The Strategy is based on three overarching and interlinked goals:

Inspire and empower faith-based leaders and organizations for a sustainable impact

Religious leaders play an important role either in governing community’s affairs, or in providing socio-economic and cultural services to the needy. Religious and spiritual leaders have an enormous powerful impact on local communities as their statements touch on the beliefs of their followers often extracting examples from sacred books. Mobilized and empowered local community religious and spiritual leaders on environmental issues as related to religious teachings can be achieved by creating a web of networks connecting remote communities close to environmental resources and knowledge where local communities should be encouraged to use indigenous and cultural knowledge for sustainable management of environmental resources. This will require the involvement of young men and women in the local communities to start up sustainable investments at the local level.

Our aim is to engage faith leaders and their institutions to tackle issues we mutually prioritize.

Outcomes we target:

  • A high level global “Coalition for Creation” is established to facilitate policy dialogue on environmental issues that would encourage innovative approaches to finding long-lasting solutions to environmental challenges.
  • Common ground environmental issues have been identified where faith-based organizations and UN Environment can establish strategic partnerships for a stronger impact at all levels.
  • A global compact for action by religious leaders on collaborative work on care for creation is established.
  • Faith-based organizations are strategically involved in the global debate on integrating ethical and moral religious values into the design and implementation of UN Environment global programmes and initiatives.
  • Global UN Environment initiatives involve FBO’s at global, regional and local levels.

Greening faith-based assets and investments

Religious institutions hold enormous financial assets to build schools, hospitals, and infrastructure as well as distribute cash to support the poorest and most marginalized.

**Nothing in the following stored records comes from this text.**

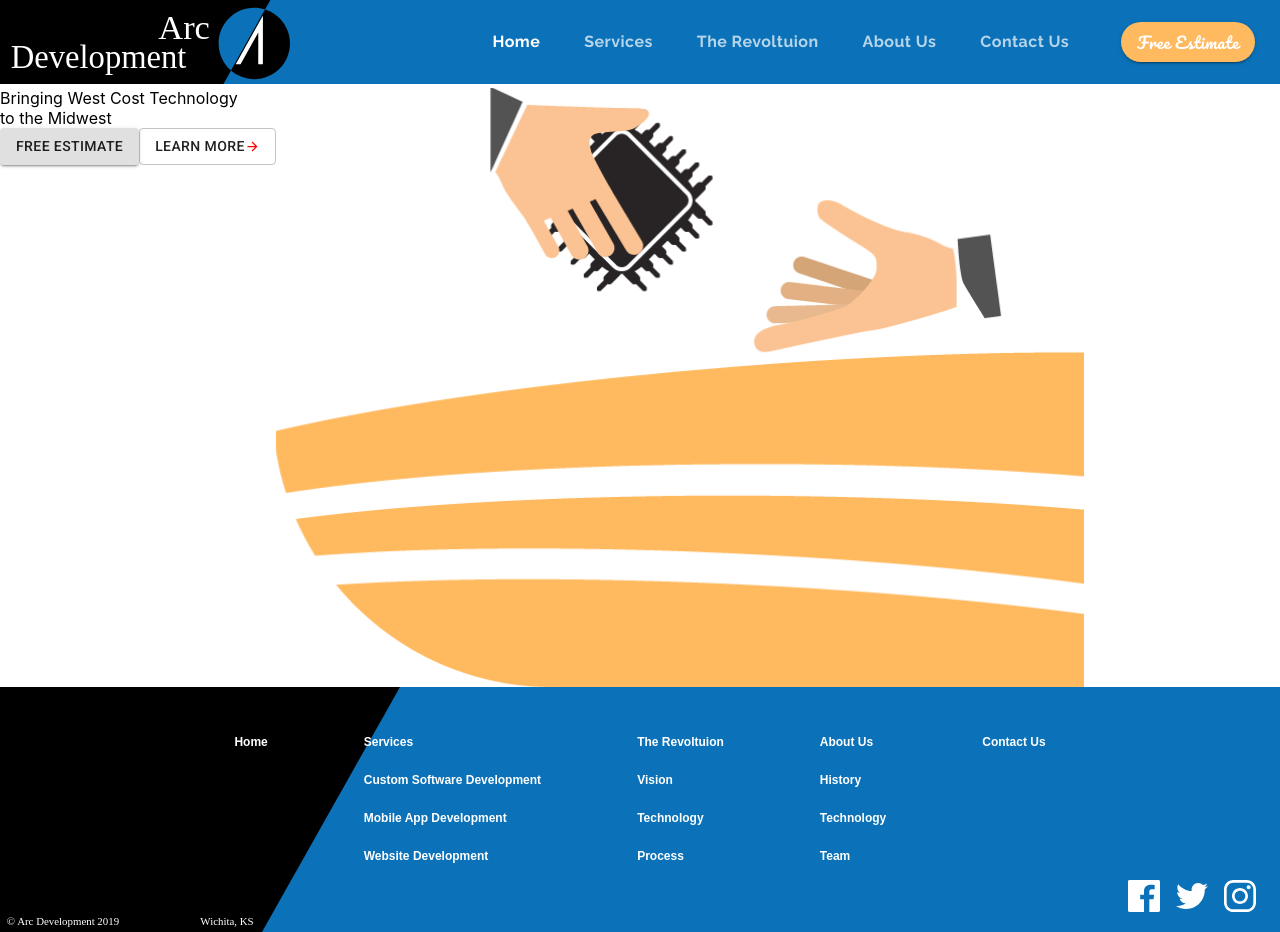
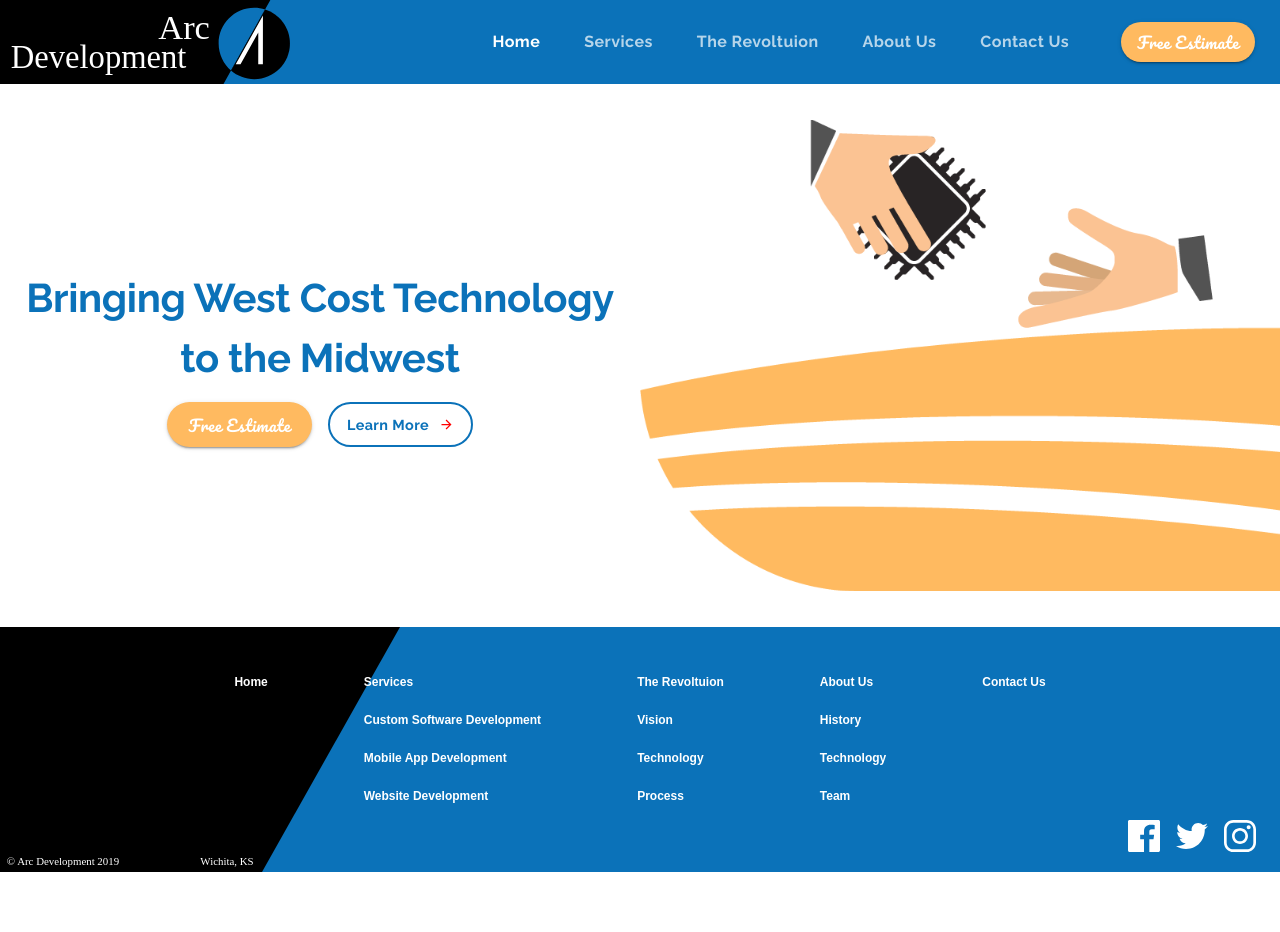
Before and after one commit to Mohamedghaly140/Arc-Development, a React (Create React App) app: page / in a window 1280 px wide. After the commit the page ends 872 px from the top, so only its background shows below. Built offline with nearby package versions, Linux system fonts and the light colour scheme; the HTML template or start-up script is replaced by a standard one.

Commit message:
create hero block section

```diff
--- a/src/components/LandingPage/LandingPage.js
+++ b/src/components/LandingPage/LandingPage.js
@@ -1,15 +1,64 @@
 import React from 'react';
 import Lottie from 'react-lottie';
 import { makeStyles } from '@material-ui/styles';
-import { Grid, Button } from '@material-ui/core';
+import { Grid, Button, Typography } from '@material-ui/core';
 
 import animationData from '../../animations/landinganimation/data';
 import ButtonArrow from '../ui/ButtonArrow/ButtonArrow';
 
-const useStyles = makeStyles(theme => ({}));
+const useStyles = makeStyles(theme => ({
+  intro: {
+    paddingTop: '2em',
+    paddingBottom: '2em',
+    [theme.breakpoints.down('xs')]: {
+      paddingTop: '0.5em',
+      paddingBottom: '0.5em',
+    },
+  },
+  title: {
+    [theme.breakpoints.down('md')]: {
+      fontSize: '2rem',
+    },
+    [theme.breakpoints.down('xs')]: {
+      fontSize: '1.5rem',
+    },
+  },
+  animation: {
+    maxWidth: '50em',
+    minWidth: '21em',
+    [theme.breakpoints.down('xs')]: {
+      marginTop: 15,
+    },
+    [theme.breakpoints.down('sm')]: {
+      maxWidth: '30em',
+    },
+  },
+  estimateBtn: {
+    ...theme.typography.estimate,
+    backgroundColor: theme.palette.common.orange,
+    borderRadius: 50,
+    width: 145,
+    height: 45,
+    '&:hover': {
+      backgroundColor: theme.palette.secondary.light,
+    },
+  },
+  learnMoreBtn: {
+    borderColor: theme.palette.common.blue,
+    color: theme.palette.common.blue,
+    borderWidth: 2,
+    textTransform: 'none',
+    borderRadius: 50,
+    fontFamily: 'Raleway',
+    fontWeight: 'bold',
+    fontSize: '0.9rem',
+    width: 145,
+    height: 45,
+  },
+}));
 
 const LandingPage = () => {
-  const classes = useStyles;
+  const classes = useStyles();
 
   const defaultOptions = {
     loop: true,
@@ -23,24 +72,39 @@ const LandingPage = () => {
   return (
     <Grid container direction="column">
       <Grid item>
-        <Grid container direction="row">
-          <Grid item>
-            <div>
+        <Grid
+          container
+          justify="flex-end"
+          alignItems="center"
+          direction="row"
+          className={classes.intro}
+        >
+          {/* ========== Hero Block ========== */}
+          <Grid item sm style={{ margin: '5px auto' }}>
+            <Typography
+              variant="h2"
+              align="center"
+              gutterBottom
+              className={classes.title}
+            >
               Bringing West Cost Technology
               <br /> to the Midwest
-            </div>
-            <Grid container>
+            </Typography>
+            <Grid container justify="center" spacing={2}>
               <Grid item>
-                <Button variant="contained">Free Estimate</Button>
+                <Button className={classes.estimateBtn} variant="contained">
+                  Free Estimate
+                </Button>
               </Grid>
               <Grid item>
-                <Button variant="outlined">
-                  Learn More <ButtonArrow width={15} height={15} fill="red" />
+                <Button className={classes.learnMoreBtn} variant="outlined">
+                  <span style={{ marginRight: 10 }}>Learn More</span>{' '}
+                  <ButtonArrow width={15} height={15} fill="red" />
                 </Button>
               </Grid>
             </Grid>
           </Grid>
-          <Grid item>
+          <Grid item sm className={classes.animation}>
             <Lottie options={defaultOptions} height={'100%'} width={'100%'} />
           </Grid>
         </Grid>
--- a/src/components/ui/Themes/Theme.js
+++ b/src/components/ui/Themes/Theme.js
@@ -6,14 +6,14 @@ const arcOrange = '#ffba60';
 export default createMuiTheme({
   palette: {
     common: {
-      blue: `${arcBlue}`,
-      orange: `${arcOrange}`,
+      blue: arcBlue,
+      orange: arcOrange,
     },
     primary: {
-      main: `${arcBlue}`,
+      main: arcBlue,
     },
     secondary: {
-      main: `${arcOrange}`,
+      main: arcOrange,
     },
   },
   typography: {
@@ -29,5 +29,12 @@ export default createMuiTheme({
       fontSize: '1rem',
       color: '#fff',
     },
+    h2: {
+      fontFamily: 'Raleway',
+      fontWeight: 700,
+      fontSize: '2.5rem',
+      color: arcBlue,
+      lineHeight: 1.5,
+    },
   },
 });
```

Religious organizations are arguably the fourth largest group of investors in the world (Faith to Faith Consistent Investing: Religious Institutions and their Investment Practices, 2010). These financial assets are mainly contributed by charity donors; however, faith-based organizations do own investment corporations, holdings, pension funds, private sector businesses as well as land and real estates. Innovative financing mechanisms are required in order to meet the SDGs, which can be extended to include faith based finance and scaled up to contribute towards a sustainable future.

Our aim is to see more faith based investments and assets integrating environmental considerations and investing in greener and more environmentally sustainable investments.

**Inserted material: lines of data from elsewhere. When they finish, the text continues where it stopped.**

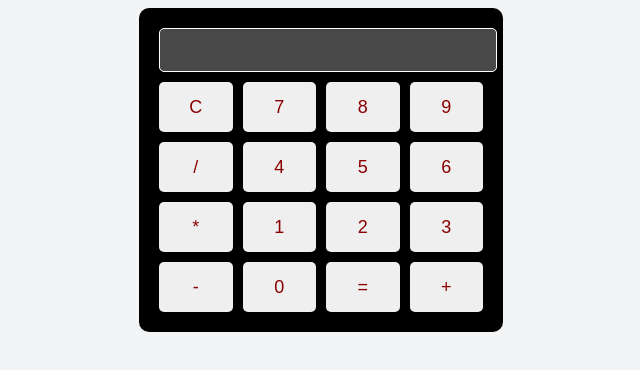
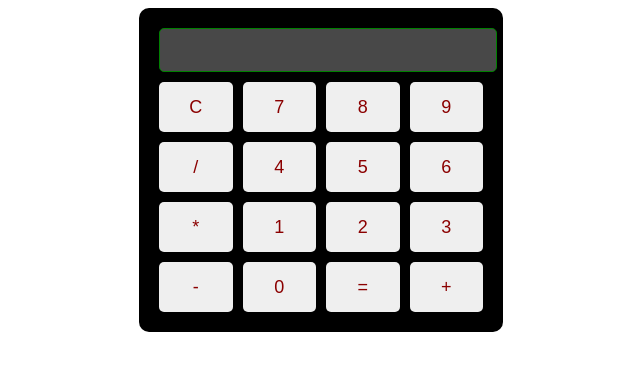
Before and after one commit to VS-2005/calculator, a plain HTML site: page index.html in a window 1280 px wide. Shown: the whole page, without its empty margins (319-959 px from the left). Drawn offline with Linux system fonts and the light colour scheme.

Commit message:
Update styles.css

```diff
--- a/styles.css
+++ b/styles.css
@@ -2,7 +2,7 @@ body {
     display: flex;
     justify-content: center;
     align-items: center;
-    background-color: #f3f4f6;
+    background-color: white;
     font-family: Arial, sans-serif;
 }
 
@@ -22,7 +22,7 @@ body {
     border: 1px solid;
     border-radius: 5px;
     padding-right: 10px;
-    color: white;
+    color: green;
 }
 
 .buttons {
```
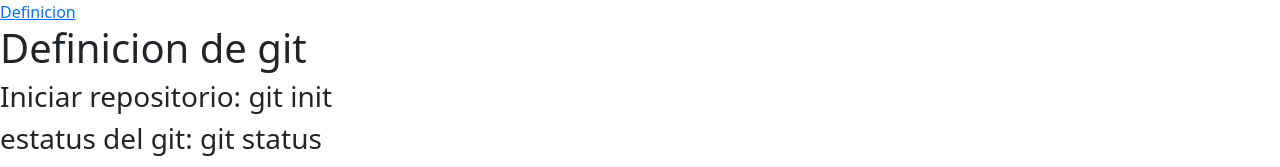
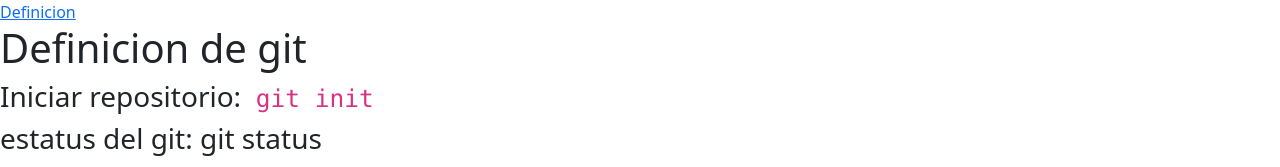
Before and after one commit to CarlosTafura/Clase-9-repositorios, a plain HTML site: page index.html in a window 1280 px wide. Shown: the top 167 px of the page. Drawn offline with nearby package versions, Linux system fonts and the light colour scheme.

Commit message:
Agregado Info

```diff
--- a/index.html
+++ b/index.html
@@ -22,7 +22,7 @@
     <main>
       <section>
         <h1>Definicion de git</h1>
-        <h3>Iniciar repositorio: git init</h3>
+        <h3>Iniciar repositorio:<code> git init</code></h3>
         <h3>estatus del git: git status</h3>
         <p>
           Git is a free and open source distributed version control system
```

Outcomes we target:

  • Assets of faith-based organizations establishments (schools, hospitals, and worship places), investments and human resources support concrete actions using green economy principles, including but not limited to using solar panels, water conservation, food waste management, reforestation, etc.
  • Faith-based organizations financial institutions join the global network of UN Environment Finance Initiative and include in their criteria for investments principles of environmental sustainability and care for creation into their dialogue and decision making considerations.
  • Faith-based organizations join the global circular economy movement and link other UN Environment value-based initiatives such as the Economics of Ecosystems and Biodiversity (TEEB) and Green Economy.
  • New partnerships created between Faith-based organizations and major private sector companies that promote efficient use of energy and water systems, as well as other sustainable technologies.
  • Partnership with Interfaith Center on Corporate Responsibility and encourage streamlining the practices of Faith-based organizations to become more socially and environmentally responsible.

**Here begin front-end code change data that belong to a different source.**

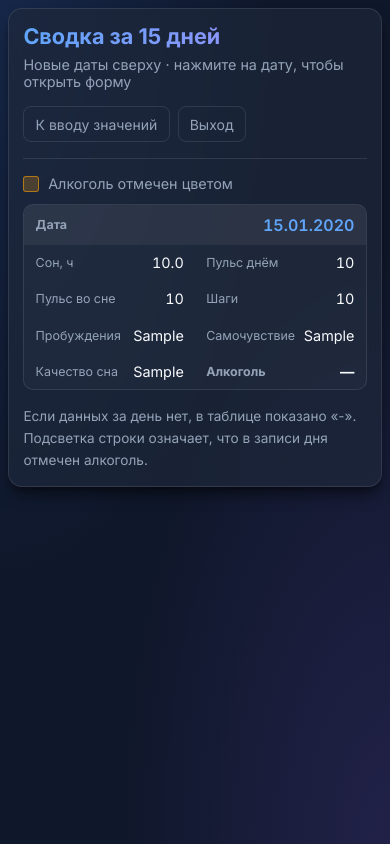
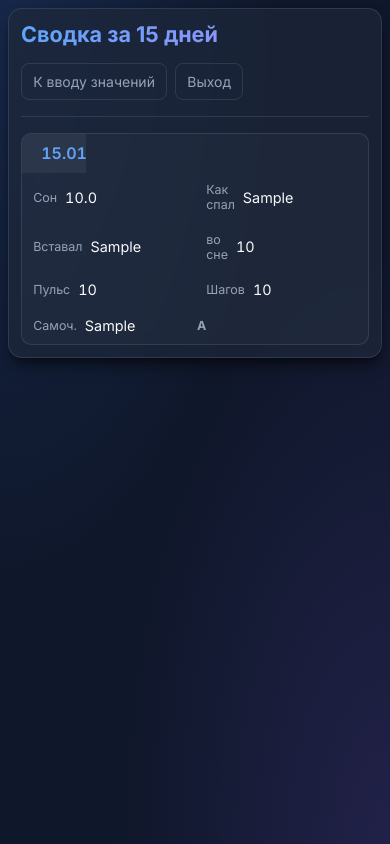
Before and after one commit to vsuh/sleepmon, a FastAPI app: template app/templates/history.html in a window 390 px wide. Run offline with FastAPI, Linux system fonts and the light colour scheme; the template is opened without the code that fills it: most values are stand-ins (such as "Sample title", 1, 10 or a date in 2020).

Commit message:
Refine responsive 15-day summary table

```diff
--- a/app/static/style.css
+++ b/app/static/style.css
@@ -408,75 +408,83 @@
 /* Recent-days summary */
 .history-page {
     align-items: flex-start;
-    padding: 1.5rem;
+    padding: 1.25rem;
+    overflow-x: hidden;
 }
 
 .history-container {
     width: 100%;
     max-width: 1500px;
-    padding: 1.75rem;
+    min-width: 0;
+    padding: 1.25rem;
+    overflow: hidden;
 }
 
 .history-container header {
     gap: 1rem;
 }
 
-.history-subtitle {
-    display: block;
-    margin-top: 0.4rem;
-    color: var(--text-muted);
-    font-size: 0.9rem;
-}
-
-.history-legend {
-    display: flex;
-    align-items: center;
-    gap: 0.55rem;
-    color: var(--text-muted);
-    font-size: 0.9rem;
-    margin-bottom: 0.75rem;
-}
-
-.alcohol-swatch {
-    width: 1rem;
-    height: 1rem;
-    border-radius: 3px;
-    background: rgba(245, 158, 11, 0.22);
-    border: 1px solid rgba(245, 158, 11, 0.6);
-    flex: 0 0 auto;
+.history-container h1 {
+    margin: 0;
 }
 
 .history-table-wrap {
     width: 100%;
-    overflow-x: auto;
+    max-width: 100%;
+    min-width: 0;
+    overflow: hidden;
     border: 1px solid var(--border);
     border-radius: 12px;
 }
 
 .history-table {
     width: 100%;
-    border-collapse: separate;
-    border-spacing: 0;
-    font-size: 0.92rem;
+    max-width: 100%;
+    table-layout: fixed;
+    border-collapse: collapse;
+    font-size: clamp(0.68rem, 0.78vw, 0.9rem);
     font-variant-numeric: tabular-nums;
 }
 
 .history-table th,
 .history-table td {
-    padding: 0.8rem 0.85rem;
+    padding: 0.7rem 0.45rem;
     border-bottom: 1px solid var(--border);
-    text-align: left;
+    text-align: right;
     white-space: nowrap;
+    overflow: hidden;
+    text-overflow: ellipsis;
 }
 
 .history-table th {
     background: rgba(255, 255, 255, 0.06);
     color: var(--text-muted);
-    font-size: 0.82rem;
+    font-size: 0.8em;
     font-weight: 700;
-    position: sticky;
-    top: 0;
 }
+
+.history-table th:first-child,
+.history-table td:first-child {
+    width: 5.7rem;
+    text-align: left;
+}
+
+.history-table th:nth-child(2),
+.history-table td:nth-child(2) { width: 7%; }
+.history-table th:nth-child(3),
+.history-table td:nth-child(3) { width: 9%; }
+.history-table th:nth-child(4),
+.history-table td:nth-child(4) { width: 9%; }
+.history-table th:nth-child(5),
+.history-table td:nth-child(5) { width: 9%; }
+.history-table th:nth-child(6),
+.history-table td:nth-child(6) { width: 9%; }
+.history-table th:nth-child(7),
+.history-table td:nth-child(7) { width: 10%; }
+.history-table th:nth-child(8),
+.history-table td:nth-child(8) { width: 9%; }
+.history-table th:nth-child(9),
+.history-table td:nth-child(9) { width: 4%; }
 
 .history-table tbody tr:last-child td {
     border-bottom: 0;
@@ -486,12 +494,10 @@
     background-color: rgba(59, 130, 246, 0.08);
 }
 
-.history-table tbody tr.has-alcohol td {
-    background-color: rgba(245, 158, 11, 0.17);
-}
-
+.history-table tbody tr.has-alcohol td,
 .history-table tbody tr.has-alcohol:hover td {
-    background-color: rgba(245, 158, 11, 0.25);
+    background-color: rgba(245, 158, 11, 0.24) !important;
+    background-image: linear-gradient(rgba(245, 158, 11, 0.10), rgba(245, 158, 11, 0.10));
 }
 
 .history-table tbody tr.is-today td {
@@ -513,51 +519,47 @@
 }
 
 .history-table .alcohol-cell {
+    text-align: center;
     font-weight: 700;
 }
 
-.history-footnote {
-    margin: 1rem 0 0;
-    font-size: 0.85rem;
-}
+@media (max-width: 1200px) {
+    .history-page {
+        padding: 0.75rem;
+    }
 
-@media (max-width: 1200px) {
     .history-container {
-        padding: 1.25rem;
+        padding: 0.9rem;
     }
 
     .history-table {
-        font-size: 0.82rem;
-        min-width: 980px;
+        font-size: 0.72rem;
     }
 
     .history-table th,
     .history-table td {
-        padding: 0.65rem 0.55rem;
+        padding: 0.55rem 0.25rem;
+    }
+
+    .history-table th:first-child,
+    .history-table td:first-child {
+        width: 4.5rem;
     }
 }
 
 @media (max-width: 1080px) {
-    .history-page {
-        padding: 1rem;
-    }
-
-    .history-container {
-        padding: 1rem;
-    }
-
     .history-table {
-        font-size: 0.78rem;
-        min-width: 920px;
+        font-size: 0.68rem;
     }
 
     .history-table th,
     .history-table td {
-        padding: 0.55rem 0.45rem;
+        padding: 0.5rem 0.18rem;
     }
 
-    .history-container header {
-        align-items: flex-start;
+    .history-table th:first-child,
+    .history-table td:first-child {
+        width: 4rem;
     }
 }
 
@@ -567,7 +569,7 @@
     }
 
     .history-container {
-        padding: 0.9rem;
+        padding: 0.75rem;
         border-radius: 14px;
     }
 
@@ -606,6 +608,7 @@
 
     .history-table {
         font-size: 0.9rem;
+        table-layout: auto;
     }
 
     .history-table thead {
@@ -632,6 +635,8 @@
         white-space: normal;
         padding: 0.6rem 0.7rem;
         border-bottom: 1px solid var(--border);
+        overflow: visible;
+        text-overflow: clip;
     }
 
     .history-table td {
@@ -657,11 +662,17 @@
         font-weight: 700;
     }
 
-    .history-table tbody tr.has-alcohol td {
-        background-color: rgba(245, 158, 11, 0.17);
+    .history-table tbody tr.has-alcohol td,
+    .history-table tbody tr.has-alcohol:hover td {
+        background-color: rgba(245, 158, 11, 0.24) !important;
+        background-image: linear-gradient(rgba(245, 158, 11, 0.10), rgba(245, 158, 11, 0.10));
     }
 
     .history-table tbody tr.is-today td.history-date {
         box-shadow: inset 0 2px rgba(96, 165, 250, 0.5);
     }
+
+    .history-table .alcohol-cell {
+        justify-content: flex-end;
+    }
 }
--- a/app/templates/history.html
+++ b/app/templates/history.html
@@ -12,7 +12,6 @@
         <header>
             <div>
                 <h1>Сводка за 15 дней</h1>
-                <span class="history-subtitle">Новые даты сверху · нажмите на дату, чтобы открыть форму</span>
             </div>
             <div class="header-links">
                 <a href="/" class="btn-outline">К вводу значений</a>
@@ -20,41 +19,38 @@
             </div>
         </header>
 
-        <div class="history-legend"><span class="alcohol-swatch" aria-hidden="true"></span> Алкоголь отмечен цветом</div>
-
         <div class="history-table-wrap">
             <table class="history-table">
                 <thead>
                     <tr>
-                        <th scope="col">Дата</th>
-                        <th scope="col">Сон, ч</th>
-                        <th scope="col">Пульс днём</th>
-                        <th scope="col">Пульс во сне</th>
-                        <th scope="col">Шаги</th>
-                        <th scope="col">Пробуждения</th>
-                        <th scope="col">Самочувствие</th>
-                        <th scope="col">Качество сна</th>
-                        <th scope="col">Алкоголь</th>
+                        <th scope="col" aria-label="Дата"></th>
+                        <th scope="col">Сон</th>
+                        <th scope="col">Как спал</th>
+                        <th scope="col">Вставал</th>
+                        <th scope="col">во сне</th>
+                        <th scope="col">Пульс</th>
+                        <th scope="col">Шагов</th>
+                        <th scope="col">Самоч.</th>
+                        <th scope="col">А</th>
                     </tr>
                 </thead>
                 <tbody>
                     {% for row in rows %}
                     <tr class="{% if row.alco %}has-alcohol{% endif %}{% if row.date == today %} is-today{% endif %}">
-                        <td data-label="Дата" class="history-date"><a href="/?date={{ row.date }}">{{ row.date[8:10] }}.{{ row.date[5:7] }}.{{ row.date[0:4] }}</a></td>
-                        <td data-label="Сон, ч" class="numeric">{{ '%.1f'|format(row.sleep_hours|float) if row.sleep_hours is not none else '-' }}</td>
-                        <td data-label="Пульс днём" class="numeric">{{ row.pulse_avg_day if row.pulse_avg_day not in (none, 0, '0') else '-' }}</td>
-                        <td data-label="Пульс во сне" class="numeric">{{ row.pulse_avg_sleep if row.pulse_avg_sleep not in (none, 0, '0') else '-' }}</td>
-                        <td data-label="Шаги" class="numeric">{{ '{:,.0f}'.format(row.steps_total|float).replace(',', ' ') if row.steps_total not in (none, 0, '0') else '-' }}</td>
-                        <td data-label="Пробуждения" class="numeric">{{ row.sleep_awakenings if row.sleep_awakenings not in (none, 0, '0') else '-' }}</td>
-                        <td data-label="Самочувствие" class="numeric">{{ row.well_being if row.well_being is not none else '-' }}</td>
-                        <td data-label="Качество сна" class="numeric">{{ row.sleep_quality if row.sleep_quality is not none else '-' }}</td>
-                        <td data-label="Алкоголь" class="alcohol-cell">{% if row.alco %}Да{% else %}—{% endif %}</td>
+                        <td data-label="" class="history-date"><a href="/?date={{ row.date }}">{{ row.date[8:10] }}.{{ row.date[5:7] }}</a></td>
+                        <td data-label="Сон" class="numeric">{{ '%.1f'|format(row.sleep_hours|float) if row.sleep_hours is not none else '-' }}</td>
+                        <td data-label="Как спал" class="numeric">{{ row.sleep_quality if row.sleep_quality is not none else '-' }}</td>
+                        <td data-label="Вставал" class="numeric">{{ row.sleep_awakenings if row.sleep_awakenings not in (none, 0, '0') else '-' }}</td>
+                        <td data-label="во сне" class="numeric">{{ row.pulse_avg_sleep if row.pulse_avg_sleep not in (none, 0, '0') else '-' }}</td>
+                        <td data-label="Пульс" class="numeric">{{ row.pulse_avg_day if row.pulse_avg_day not in (none, 0, '0') else '-' }}</td>
+                        <td data-label="Шагов" class="numeric">{{ '{:,.0f}'.format(row.steps_total|float).replace(',', ' ') if row.steps_total not in (none, 0, '0') else '-' }}</td>
+                        <td data-label="Самоч." class="numeric">{{ row.well_being if row.well_being is not none else '-' }}</td>
+                        <td data-label="А" class="alcohol-cell">{% if row.alco %}✔{% endif %}</td>
                     </tr>
                     {% endfor %}
                 </tbody>
             </table>
         </div>
-        <p class="history-footnote">Если данных за день нет, в таблице показано «-». Подсветка строки означает, что в записи дня отмечен алкоголь.</p>
     </main>
 </body>
 </html>
```
Also changed, not shown: SESSION_LOG.md (+8 -0 lines), task.md (+10 -0 lines).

For more details about the finances, consult About The Finances section.

Making knowledge and the scientific evidence available for more powerful spiritual messages

Almost all faiths have been linking scientific discoveries to the religious scripts proving that God has created all things in balance. For example, to Muslims, the discovery of other suns and planets revolving around them has been mentioned in the Quran 1500 years ago. Similarly, the Zabur of David says, "Your kingdom is a kingdom of all worlds”. Faith-based leaders have been using such scientific findings in their teachings to reach the hearts and minds of their followers. While climate change has seen much of the global debates and scientists have been providing much knowledge and evidence, other environmental challenges such as biodiversity loss, desertification, and sand and dust severe storms have not had the privilege of reaching out to the attention of religious leaders nor have connections by the scientists been made.

Faith-based organizations, however, do not have easy access to the global knowledge and scientific evidence that UN Environment could provide. While these organizations may rely on indigenous knowledge and traditional cultural practices, other knowledge that is backed by the scientific evidence is needed to strengthen the relationship between environmental stewardship and duty of care, as well as with ethical behavior and sustainable citizenship.

Our aim is to create a broader mass of faith based institutions that have the relevant scientific information available on areas where they see questions arising or a reluctance to take action. 

Outcomes we target:

  • Consolidate existing scientific research to support linkages between human impact and environmental issues.
  • Faith based organizations’ leaders are included in select high-level thematic debates as well as contribute to faith-based international conferences and initiatives to facilitate dialogue among faith scholars and the environmental scientific community.
  • Appropriate existing knowledge platforms are identified that can be better linked to faith based organizations and to indigenous knowledge, cultural practices and science-based knowledge to strengthen religious arguments and visible evidence to demonstrate the relationship between environmental stewardship and duty of care.
  • Faith-based communication and advocacy tools and materials are prepared and disseminated.

For more information, a more comprehensive strategy document is available to provide further details. Learn more UN Environment Strategy for Engaging with Faith-Based Organizations